3SC Chair’s Blog
I’m not a natural reader of the journal Cognitive, Affective, & Behavorial Neuroscience – but this week I stumbled across a press report about an article that’s appeared there. Cutting through the academic jargon, it’s about how the brains of altruists work differently to those of egotists. Given that 3SC’s work is motivated by altruism rather than egotism, it might have some interesting lessons.
A team from UNIGE, the University of Geneva in Switzerland team used an MRI scan to study brain activity of 36 people when they were asked questions about the long-term potential consequences of climate change. The bottom line is that egotistical individuals don’t use the area of the brain that allows us to imagine and place ourselves into the distant future. The brains of altruists, on the other hand, were pretty busy in the same area.

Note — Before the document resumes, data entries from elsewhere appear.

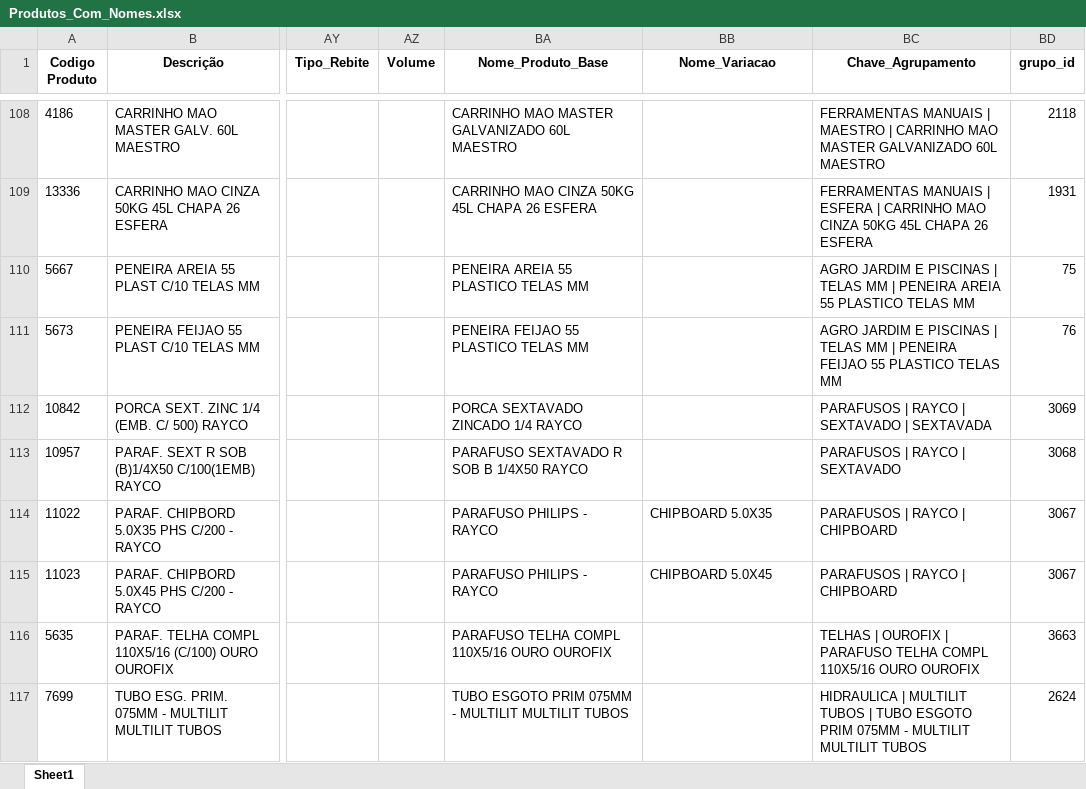
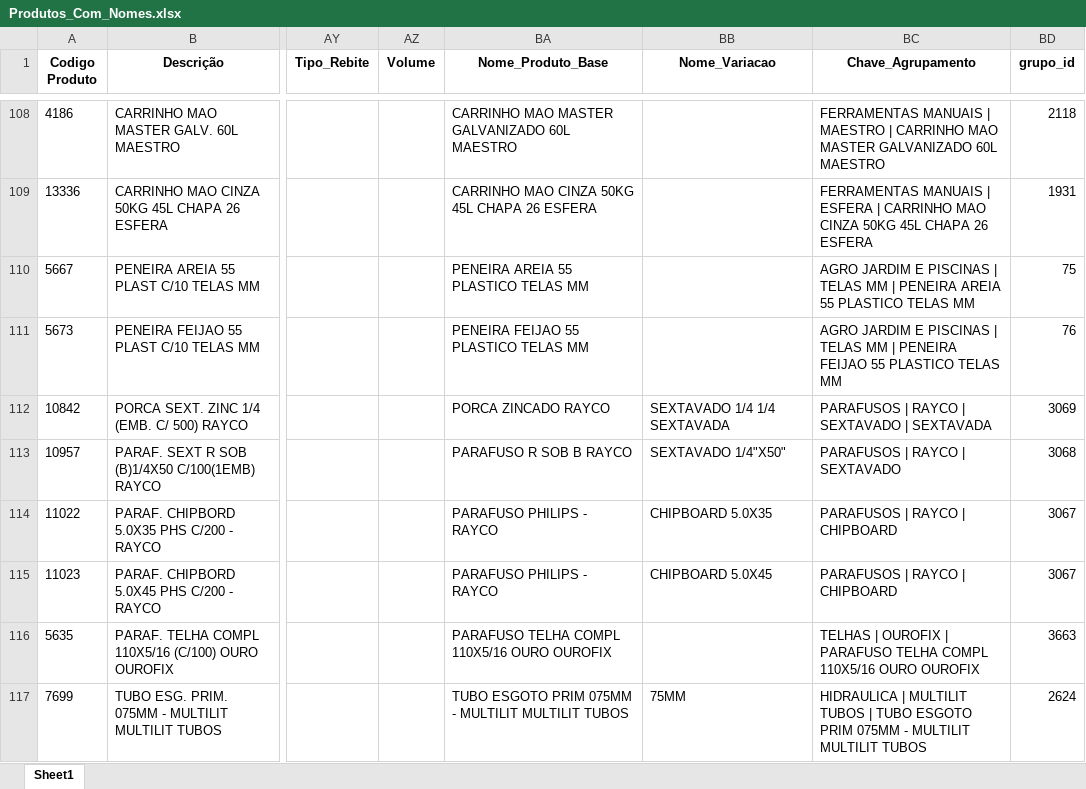
Before and after one commit to Lucas-Fernandes-Silva/auto_shopee, an Excel workbook: planilhas/outputs/Produtos_Com_Nomes.xlsx, sheet Sheet1, drawn as a sheet; only a part is shown, gaps mark what is left out; values as stored, in another font and other column widths than the file's, no borders; the diff covers the shown part only; the diff names each change by its address in the sheet, - before the commit and + after, or states it on an @@ line.

Commit message:
agrupamento

```diff
--- a/planilhas/outputs/Produtos_Com_Nomes.xlsx (sheet Sheet1)
+++ b/planilhas/outputs/Produtos_Com_Nomes.xlsx (sheet Sheet1)
-BA112 (Nome_Produto_Base): PORCA SEXTAVADO ZINCADO 1/4 RAYCO
+BA112 (Nome_Produto_Base): PORCA ZINCADO RAYCO
-BB112 (Nome_Variacao): (empty)
+BB112 (Nome_Variacao): SEXTAVADO 1/4 1/4 SEXTAVADA
-BA113 (Nome_Produto_Base): PARAFUSO SEXTAVADO R SOB B 1/4X50 RAYCO
+BA113 (Nome_Produto_Base): PARAFUSO R SOB B RAYCO
-BB113 (Nome_Variacao): (empty)
+BB113 (Nome_Variacao): SEXTAVADO 1/4"X50"
-BB117 (Nome_Variacao): (empty)
+BB117 (Nome_Variacao): 75MM
```
Also changed, not shown: 689 edited cells elsewhere in this sheet, planilhas/outputs/Produtos_Classificados.xlsx, planilhas/outputs/Relatorio_Dominios_Ambiguos.xlsx, 8 other files.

Not much can be generalised about a piece of research on 36 brains – even less when it comes to positing ‘altruism’ or ‘egotism’ as a defining characteristic.

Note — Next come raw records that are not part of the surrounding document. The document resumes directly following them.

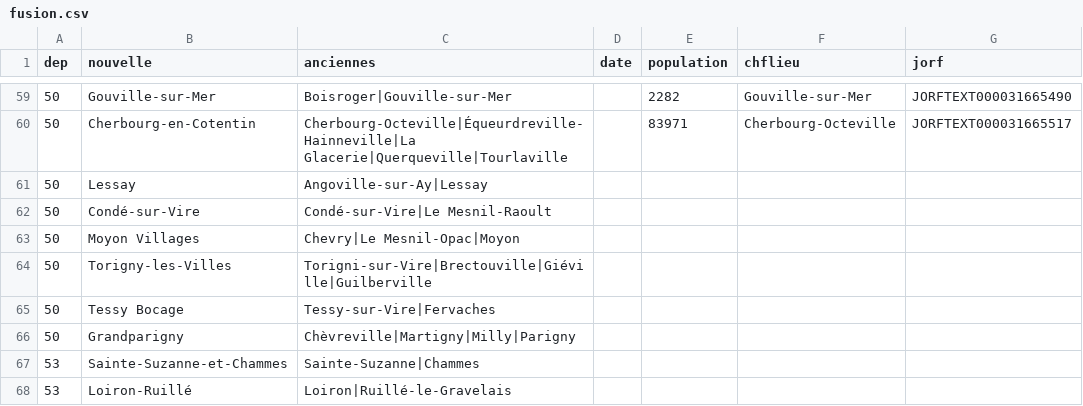
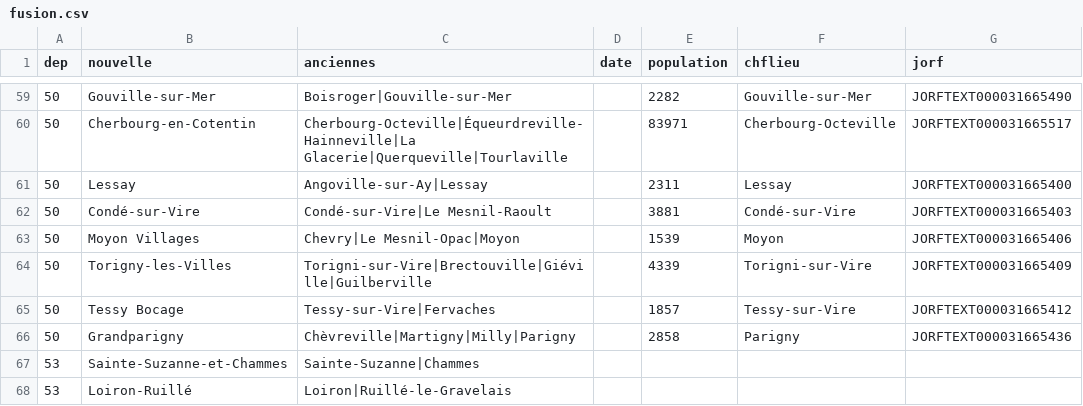
Before and after one commit to cquest/fusion-communes, a CSV file: fusion.csv, drawn as a sheet; only a part is shown, gaps mark what is left out.

Commit message:
un peu plus de données

```diff
--- a/fusion.csv
+++ b/fusion.csv
@@ -60,8 +60,8 @@ dep,nouvelle,anciennes,date,population,chflieu,jorf
 50,Cherbourg-en-Cotentin,Cherbourg-Octeville|Équeurdreville-Hainneville|La Glacerie|Querqueville|Tourlaville,,83971,Cherbourg-Octeville,JORFTEXT000031665517
-50,Lessay,Angoville-sur-Ay|Lessay,,,,
-50,Condé-sur-Vire,Condé-sur-Vire|Le Mesnil-Raoult,,,,
-50,Moyon Villages,Chevry|Le Mesnil-Opac|Moyon,,,,
-50,Torigny-les-Villes,Torigni-sur-Vire|Brectouville|Giéville|Guilberville,,,,
-50,Tessy Bocage,Tessy-sur-Vire|Fervaches,,,,
-50,Grandparigny,Chèvreville|Martigny|Milly|Parigny,,,,
+50,Lessay,Angoville-sur-Ay|Lessay,,2311,Lessay,JORFTEXT000031665400
+50,Condé-sur-Vire,Condé-sur-Vire|Le Mesnil-Raoult,,3881,Condé-sur-Vire,JORFTEXT000031665403
+50,Moyon Villages,Chevry|Le Mesnil-Opac|Moyon,,1539,Moyon,JORFTEXT000031665406
+50,Torigny-les-Villes,Torigni-sur-Vire|Brectouville|Giéville|Guilberville,,4339,Torigni-sur-Vire,JORFTEXT000031665409
+50,Tessy Bocage,Tessy-sur-Vire|Fervaches,,1857,Tessy-sur-Vire,JORFTEXT000031665412
+50,Grandparigny,Chèvreville|Martigny|Milly|Parigny,,2858,Parigny,JORFTEXT000031665436
 53,Sainte-Suzanne-et-Chammes,Sainte-Suzanne|Chammes,,,,
```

But intuitively I think we all know when we encounter people who basically fall on one side or the other when it comes to being able to feel generosity towards others, and those who are driven by self-centredness. The far bigger (and probably unanswerable) question is – how do we shift more of the ‘egotists’ to become ‘altruists’?
Perhaps all that can be done is to exist, to represent a pillar of altruism that is ‘out there’, chipping away at the various areas where egotism has got out of hand. That’s certainly what 3SC represents – a collaborative, cooperative, community venture that’s determined to improve society. No-one will really suggest zapping brains to cure the problem of egotism – and, goodness knows, that kind of Frankenstein approach would probably have unintended and adverse consequences. I believe in the steady powers of persuasion; changing minds rather than fiddling with brains.
John Swinney, Chair